Exercise objective »
Go through the data below and return each line containing the word "after".

Supplied information »
========================================

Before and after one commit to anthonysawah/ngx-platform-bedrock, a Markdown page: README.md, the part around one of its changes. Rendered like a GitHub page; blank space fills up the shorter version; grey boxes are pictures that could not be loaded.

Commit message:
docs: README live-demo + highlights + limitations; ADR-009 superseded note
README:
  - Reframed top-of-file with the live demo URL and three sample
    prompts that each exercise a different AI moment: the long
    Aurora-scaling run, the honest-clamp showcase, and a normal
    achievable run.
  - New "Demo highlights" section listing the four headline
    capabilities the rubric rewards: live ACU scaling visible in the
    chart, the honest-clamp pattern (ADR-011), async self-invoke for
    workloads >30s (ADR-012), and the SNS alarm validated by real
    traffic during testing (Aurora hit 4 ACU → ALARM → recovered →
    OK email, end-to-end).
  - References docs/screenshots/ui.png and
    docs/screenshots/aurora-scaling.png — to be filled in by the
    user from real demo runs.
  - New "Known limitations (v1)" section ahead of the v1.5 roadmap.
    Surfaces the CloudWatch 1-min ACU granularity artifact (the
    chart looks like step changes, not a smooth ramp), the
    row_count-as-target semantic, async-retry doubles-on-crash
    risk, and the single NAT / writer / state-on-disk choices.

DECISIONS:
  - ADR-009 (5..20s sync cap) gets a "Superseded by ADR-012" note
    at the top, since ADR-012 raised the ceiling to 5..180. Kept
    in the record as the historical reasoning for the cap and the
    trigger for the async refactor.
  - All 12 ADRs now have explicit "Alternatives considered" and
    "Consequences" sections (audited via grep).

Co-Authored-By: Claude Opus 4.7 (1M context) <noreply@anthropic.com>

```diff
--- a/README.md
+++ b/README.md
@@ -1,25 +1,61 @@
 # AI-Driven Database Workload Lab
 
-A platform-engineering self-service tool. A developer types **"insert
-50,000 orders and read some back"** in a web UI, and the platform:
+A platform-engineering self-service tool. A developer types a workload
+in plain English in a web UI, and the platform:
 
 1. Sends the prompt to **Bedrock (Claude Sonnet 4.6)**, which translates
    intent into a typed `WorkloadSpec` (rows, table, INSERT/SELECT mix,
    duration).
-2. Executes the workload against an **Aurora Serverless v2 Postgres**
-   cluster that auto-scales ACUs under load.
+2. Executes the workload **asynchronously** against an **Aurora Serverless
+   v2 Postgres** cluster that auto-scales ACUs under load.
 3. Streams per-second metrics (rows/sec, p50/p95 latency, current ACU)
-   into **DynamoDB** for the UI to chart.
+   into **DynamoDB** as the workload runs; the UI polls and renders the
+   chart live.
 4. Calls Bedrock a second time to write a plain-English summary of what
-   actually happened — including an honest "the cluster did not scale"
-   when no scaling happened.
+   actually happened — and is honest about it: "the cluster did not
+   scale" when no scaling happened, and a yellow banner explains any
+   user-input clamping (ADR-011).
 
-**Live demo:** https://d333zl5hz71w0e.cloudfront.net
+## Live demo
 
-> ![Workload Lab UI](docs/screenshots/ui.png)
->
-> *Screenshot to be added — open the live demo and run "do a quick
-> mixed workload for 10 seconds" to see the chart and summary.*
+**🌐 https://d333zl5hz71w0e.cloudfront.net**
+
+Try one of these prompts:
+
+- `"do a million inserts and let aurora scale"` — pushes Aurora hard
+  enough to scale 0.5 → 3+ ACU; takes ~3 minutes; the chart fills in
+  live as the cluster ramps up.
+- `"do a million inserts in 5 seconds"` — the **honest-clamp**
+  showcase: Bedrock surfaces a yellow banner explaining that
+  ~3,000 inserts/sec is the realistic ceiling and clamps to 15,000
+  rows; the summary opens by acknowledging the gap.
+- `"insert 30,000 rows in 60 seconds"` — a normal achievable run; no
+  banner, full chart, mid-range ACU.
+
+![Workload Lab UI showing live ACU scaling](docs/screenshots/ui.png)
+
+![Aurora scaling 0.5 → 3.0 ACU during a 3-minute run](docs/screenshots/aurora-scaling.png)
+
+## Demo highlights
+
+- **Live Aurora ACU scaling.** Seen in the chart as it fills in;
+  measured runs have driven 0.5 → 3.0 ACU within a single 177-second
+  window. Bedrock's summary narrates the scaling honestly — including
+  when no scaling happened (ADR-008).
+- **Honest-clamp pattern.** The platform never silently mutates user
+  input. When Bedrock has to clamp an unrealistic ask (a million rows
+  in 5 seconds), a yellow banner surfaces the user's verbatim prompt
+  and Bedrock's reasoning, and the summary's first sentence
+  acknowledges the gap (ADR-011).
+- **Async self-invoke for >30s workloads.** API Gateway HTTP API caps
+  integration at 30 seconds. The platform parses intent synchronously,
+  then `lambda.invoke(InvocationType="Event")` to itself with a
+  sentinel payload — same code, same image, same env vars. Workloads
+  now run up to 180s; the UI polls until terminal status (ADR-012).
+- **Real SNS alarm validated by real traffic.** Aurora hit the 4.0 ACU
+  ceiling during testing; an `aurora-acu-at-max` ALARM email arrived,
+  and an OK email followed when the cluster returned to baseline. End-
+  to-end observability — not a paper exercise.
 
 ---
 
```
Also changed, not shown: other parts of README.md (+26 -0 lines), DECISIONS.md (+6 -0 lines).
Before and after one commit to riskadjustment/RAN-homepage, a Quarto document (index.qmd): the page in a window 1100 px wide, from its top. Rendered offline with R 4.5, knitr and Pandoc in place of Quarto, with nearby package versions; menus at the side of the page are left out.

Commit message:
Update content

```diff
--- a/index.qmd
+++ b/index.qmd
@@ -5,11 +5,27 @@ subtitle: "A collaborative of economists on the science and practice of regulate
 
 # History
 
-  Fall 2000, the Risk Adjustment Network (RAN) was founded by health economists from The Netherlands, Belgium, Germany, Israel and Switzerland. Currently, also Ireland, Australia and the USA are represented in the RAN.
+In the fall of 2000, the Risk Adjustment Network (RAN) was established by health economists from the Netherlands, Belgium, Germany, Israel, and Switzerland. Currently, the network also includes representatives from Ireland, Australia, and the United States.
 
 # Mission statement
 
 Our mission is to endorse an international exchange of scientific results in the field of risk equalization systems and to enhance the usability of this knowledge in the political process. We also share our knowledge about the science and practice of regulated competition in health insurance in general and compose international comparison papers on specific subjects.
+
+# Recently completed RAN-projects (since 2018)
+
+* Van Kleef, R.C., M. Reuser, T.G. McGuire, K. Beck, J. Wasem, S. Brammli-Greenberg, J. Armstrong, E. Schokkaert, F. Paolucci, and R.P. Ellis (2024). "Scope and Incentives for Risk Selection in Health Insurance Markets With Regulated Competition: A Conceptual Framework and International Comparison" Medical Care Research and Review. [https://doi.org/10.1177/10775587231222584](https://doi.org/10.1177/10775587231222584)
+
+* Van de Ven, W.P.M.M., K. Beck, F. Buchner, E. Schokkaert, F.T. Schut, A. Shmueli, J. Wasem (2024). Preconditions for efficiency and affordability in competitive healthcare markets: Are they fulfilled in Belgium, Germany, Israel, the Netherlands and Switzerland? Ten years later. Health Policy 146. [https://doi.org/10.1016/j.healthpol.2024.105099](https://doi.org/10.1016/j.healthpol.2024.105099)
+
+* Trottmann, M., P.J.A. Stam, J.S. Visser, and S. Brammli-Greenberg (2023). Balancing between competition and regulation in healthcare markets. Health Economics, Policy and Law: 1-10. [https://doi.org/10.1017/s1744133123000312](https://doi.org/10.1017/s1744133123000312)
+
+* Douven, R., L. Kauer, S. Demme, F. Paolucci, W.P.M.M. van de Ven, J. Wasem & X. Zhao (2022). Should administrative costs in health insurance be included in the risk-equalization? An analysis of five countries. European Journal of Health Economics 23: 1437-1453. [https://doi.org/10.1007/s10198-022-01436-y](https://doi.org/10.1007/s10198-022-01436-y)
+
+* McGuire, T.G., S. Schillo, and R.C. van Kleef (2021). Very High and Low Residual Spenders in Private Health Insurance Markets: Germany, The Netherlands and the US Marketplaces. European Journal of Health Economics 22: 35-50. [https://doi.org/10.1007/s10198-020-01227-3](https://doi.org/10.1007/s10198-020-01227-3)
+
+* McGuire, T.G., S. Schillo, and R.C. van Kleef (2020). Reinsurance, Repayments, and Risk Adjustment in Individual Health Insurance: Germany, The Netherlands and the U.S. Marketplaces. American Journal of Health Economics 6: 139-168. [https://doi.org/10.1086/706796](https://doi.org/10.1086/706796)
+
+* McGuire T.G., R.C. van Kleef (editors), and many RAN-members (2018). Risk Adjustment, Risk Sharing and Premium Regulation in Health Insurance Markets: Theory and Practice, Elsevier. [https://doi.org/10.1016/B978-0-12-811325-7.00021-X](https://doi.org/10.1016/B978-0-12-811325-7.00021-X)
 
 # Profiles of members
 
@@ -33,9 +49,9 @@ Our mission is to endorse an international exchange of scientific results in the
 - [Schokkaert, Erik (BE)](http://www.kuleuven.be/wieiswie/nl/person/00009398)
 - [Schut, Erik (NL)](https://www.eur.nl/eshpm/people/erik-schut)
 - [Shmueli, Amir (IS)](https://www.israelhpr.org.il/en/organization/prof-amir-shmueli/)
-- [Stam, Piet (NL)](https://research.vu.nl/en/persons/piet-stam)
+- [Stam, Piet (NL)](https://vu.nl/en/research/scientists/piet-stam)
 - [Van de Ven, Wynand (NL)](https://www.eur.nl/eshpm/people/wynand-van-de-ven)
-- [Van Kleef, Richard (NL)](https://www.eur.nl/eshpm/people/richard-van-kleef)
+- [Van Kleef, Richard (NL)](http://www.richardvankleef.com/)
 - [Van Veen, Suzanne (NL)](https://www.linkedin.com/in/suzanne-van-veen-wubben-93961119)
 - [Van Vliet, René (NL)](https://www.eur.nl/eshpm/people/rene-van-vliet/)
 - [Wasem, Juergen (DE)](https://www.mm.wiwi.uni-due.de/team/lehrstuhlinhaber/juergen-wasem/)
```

========================================

Task answer »
Before and after one commit to anthonysawah/ngx-platform-bedrock, a Markdown page: README.md, the part around one of its changes. Rendered like a GitHub page; blank space fills up the shorter version; grey boxes are pictures that could not be loaded.
Before and after one commit to riskadjustment/RAN-homepage, a Quarto document (index.qmd): the page in a window 1100 px wide, from its top. Rendered offline with R 4.5, knitr and Pandoc in place of Quarto, with nearby package versions; menus at the side of the page are left out.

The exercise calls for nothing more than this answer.